Exercise instructions:
Return each line of the data below that contains the string "mint".

Data in this exercise:
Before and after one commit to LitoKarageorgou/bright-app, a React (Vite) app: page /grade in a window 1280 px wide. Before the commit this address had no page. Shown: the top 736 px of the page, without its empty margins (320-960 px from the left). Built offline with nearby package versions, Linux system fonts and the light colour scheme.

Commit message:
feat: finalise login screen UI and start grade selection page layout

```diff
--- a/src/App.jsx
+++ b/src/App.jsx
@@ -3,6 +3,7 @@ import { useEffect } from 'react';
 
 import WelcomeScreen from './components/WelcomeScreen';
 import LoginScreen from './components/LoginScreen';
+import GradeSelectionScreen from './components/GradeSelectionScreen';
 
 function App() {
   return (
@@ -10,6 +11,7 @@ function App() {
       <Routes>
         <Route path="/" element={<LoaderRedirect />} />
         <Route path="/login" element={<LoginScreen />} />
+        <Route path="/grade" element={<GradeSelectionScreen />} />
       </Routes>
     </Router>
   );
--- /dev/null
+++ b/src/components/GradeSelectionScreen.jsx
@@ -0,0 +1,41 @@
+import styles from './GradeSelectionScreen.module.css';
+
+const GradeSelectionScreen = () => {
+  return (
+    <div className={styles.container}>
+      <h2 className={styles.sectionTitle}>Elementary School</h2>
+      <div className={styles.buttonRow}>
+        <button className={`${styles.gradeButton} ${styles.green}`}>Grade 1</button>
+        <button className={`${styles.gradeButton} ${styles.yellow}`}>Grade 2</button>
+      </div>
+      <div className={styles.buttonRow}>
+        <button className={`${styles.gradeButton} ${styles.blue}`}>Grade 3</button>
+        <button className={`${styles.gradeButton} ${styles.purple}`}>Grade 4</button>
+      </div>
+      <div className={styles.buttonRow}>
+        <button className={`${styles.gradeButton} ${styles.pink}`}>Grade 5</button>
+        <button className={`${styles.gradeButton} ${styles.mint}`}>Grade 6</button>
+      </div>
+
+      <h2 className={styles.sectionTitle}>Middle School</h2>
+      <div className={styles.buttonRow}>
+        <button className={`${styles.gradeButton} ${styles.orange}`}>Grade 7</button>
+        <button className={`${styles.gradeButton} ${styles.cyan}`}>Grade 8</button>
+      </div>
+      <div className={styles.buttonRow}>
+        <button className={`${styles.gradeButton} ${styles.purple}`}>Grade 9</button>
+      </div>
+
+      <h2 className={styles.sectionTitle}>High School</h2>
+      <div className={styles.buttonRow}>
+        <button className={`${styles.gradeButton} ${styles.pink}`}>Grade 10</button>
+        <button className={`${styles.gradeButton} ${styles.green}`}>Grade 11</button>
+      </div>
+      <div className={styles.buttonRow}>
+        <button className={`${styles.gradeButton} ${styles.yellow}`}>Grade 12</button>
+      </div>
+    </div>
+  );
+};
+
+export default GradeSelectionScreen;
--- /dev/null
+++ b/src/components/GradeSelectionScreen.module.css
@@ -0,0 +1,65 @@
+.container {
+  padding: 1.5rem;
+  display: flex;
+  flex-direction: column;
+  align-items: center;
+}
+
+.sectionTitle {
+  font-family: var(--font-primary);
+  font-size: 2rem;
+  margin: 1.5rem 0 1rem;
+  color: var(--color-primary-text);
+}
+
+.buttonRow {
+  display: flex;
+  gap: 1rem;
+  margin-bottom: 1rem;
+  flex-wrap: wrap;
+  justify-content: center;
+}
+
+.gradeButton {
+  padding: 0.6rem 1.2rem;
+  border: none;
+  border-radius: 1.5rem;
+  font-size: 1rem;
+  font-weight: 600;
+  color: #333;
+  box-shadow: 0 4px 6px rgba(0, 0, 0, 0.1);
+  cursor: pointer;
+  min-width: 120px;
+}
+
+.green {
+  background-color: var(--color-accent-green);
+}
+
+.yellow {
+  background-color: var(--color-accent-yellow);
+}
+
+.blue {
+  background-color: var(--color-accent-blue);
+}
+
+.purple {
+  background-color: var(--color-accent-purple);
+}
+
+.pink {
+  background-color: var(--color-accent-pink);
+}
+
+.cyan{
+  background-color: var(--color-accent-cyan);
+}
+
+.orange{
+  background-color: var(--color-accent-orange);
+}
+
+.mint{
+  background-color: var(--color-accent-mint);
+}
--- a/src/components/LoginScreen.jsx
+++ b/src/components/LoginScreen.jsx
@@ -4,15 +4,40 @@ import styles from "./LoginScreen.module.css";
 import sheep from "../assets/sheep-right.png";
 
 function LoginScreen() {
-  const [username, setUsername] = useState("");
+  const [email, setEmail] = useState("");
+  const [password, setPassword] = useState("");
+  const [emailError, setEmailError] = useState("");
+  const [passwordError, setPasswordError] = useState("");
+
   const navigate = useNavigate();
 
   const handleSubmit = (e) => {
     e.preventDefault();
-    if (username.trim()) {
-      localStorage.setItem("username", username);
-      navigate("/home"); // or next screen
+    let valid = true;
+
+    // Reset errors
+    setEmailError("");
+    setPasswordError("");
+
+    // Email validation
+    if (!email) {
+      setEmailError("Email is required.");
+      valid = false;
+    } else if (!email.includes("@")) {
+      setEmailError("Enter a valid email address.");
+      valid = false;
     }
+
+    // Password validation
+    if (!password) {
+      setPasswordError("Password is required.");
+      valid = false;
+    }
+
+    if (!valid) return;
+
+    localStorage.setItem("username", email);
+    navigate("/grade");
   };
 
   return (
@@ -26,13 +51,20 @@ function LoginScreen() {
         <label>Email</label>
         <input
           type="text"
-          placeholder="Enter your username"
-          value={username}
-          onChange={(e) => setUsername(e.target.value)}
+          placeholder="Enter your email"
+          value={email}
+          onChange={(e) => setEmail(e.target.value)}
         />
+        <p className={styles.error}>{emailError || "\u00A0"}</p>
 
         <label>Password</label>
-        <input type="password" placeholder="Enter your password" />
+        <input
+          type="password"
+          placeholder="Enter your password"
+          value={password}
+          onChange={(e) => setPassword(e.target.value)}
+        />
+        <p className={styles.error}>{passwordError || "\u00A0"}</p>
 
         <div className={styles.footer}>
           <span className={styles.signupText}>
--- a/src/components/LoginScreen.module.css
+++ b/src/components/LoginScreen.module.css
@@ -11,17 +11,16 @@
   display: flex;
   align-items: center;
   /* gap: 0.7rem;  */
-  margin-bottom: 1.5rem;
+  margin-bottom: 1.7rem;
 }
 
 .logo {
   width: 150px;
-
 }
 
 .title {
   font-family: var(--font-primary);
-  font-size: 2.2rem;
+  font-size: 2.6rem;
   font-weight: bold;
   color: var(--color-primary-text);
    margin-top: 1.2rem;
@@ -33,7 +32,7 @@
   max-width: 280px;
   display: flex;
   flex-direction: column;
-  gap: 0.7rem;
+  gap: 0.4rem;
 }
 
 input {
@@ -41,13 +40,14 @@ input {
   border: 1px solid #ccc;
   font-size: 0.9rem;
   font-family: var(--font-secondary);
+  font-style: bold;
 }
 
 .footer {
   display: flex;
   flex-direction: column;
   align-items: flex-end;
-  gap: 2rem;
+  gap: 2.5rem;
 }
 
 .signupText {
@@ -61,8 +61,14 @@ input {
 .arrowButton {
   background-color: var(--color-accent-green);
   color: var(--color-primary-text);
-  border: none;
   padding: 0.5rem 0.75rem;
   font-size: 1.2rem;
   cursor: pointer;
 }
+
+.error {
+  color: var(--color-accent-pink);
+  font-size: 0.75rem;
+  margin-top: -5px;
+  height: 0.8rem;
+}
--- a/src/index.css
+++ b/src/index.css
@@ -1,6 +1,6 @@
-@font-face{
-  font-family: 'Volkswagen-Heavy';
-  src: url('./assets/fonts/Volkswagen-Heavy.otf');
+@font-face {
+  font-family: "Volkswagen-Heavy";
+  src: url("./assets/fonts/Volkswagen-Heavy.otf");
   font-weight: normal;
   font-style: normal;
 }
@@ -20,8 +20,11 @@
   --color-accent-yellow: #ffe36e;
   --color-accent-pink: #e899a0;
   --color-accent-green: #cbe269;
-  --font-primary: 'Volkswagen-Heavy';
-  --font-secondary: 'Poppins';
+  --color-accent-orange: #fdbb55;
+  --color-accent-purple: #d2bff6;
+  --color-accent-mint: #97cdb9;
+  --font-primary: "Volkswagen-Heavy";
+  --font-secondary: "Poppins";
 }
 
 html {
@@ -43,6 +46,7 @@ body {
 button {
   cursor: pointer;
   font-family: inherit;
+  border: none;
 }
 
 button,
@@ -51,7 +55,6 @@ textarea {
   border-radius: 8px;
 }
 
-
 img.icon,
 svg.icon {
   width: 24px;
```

Response below:
+        <button className={`${styles.gradeButton} ${styles.mint}`}>Grade 6</button>
+.mint{
+  background-color: var(--color-accent-mint);
+  --color-accent-mint: #97cdb9;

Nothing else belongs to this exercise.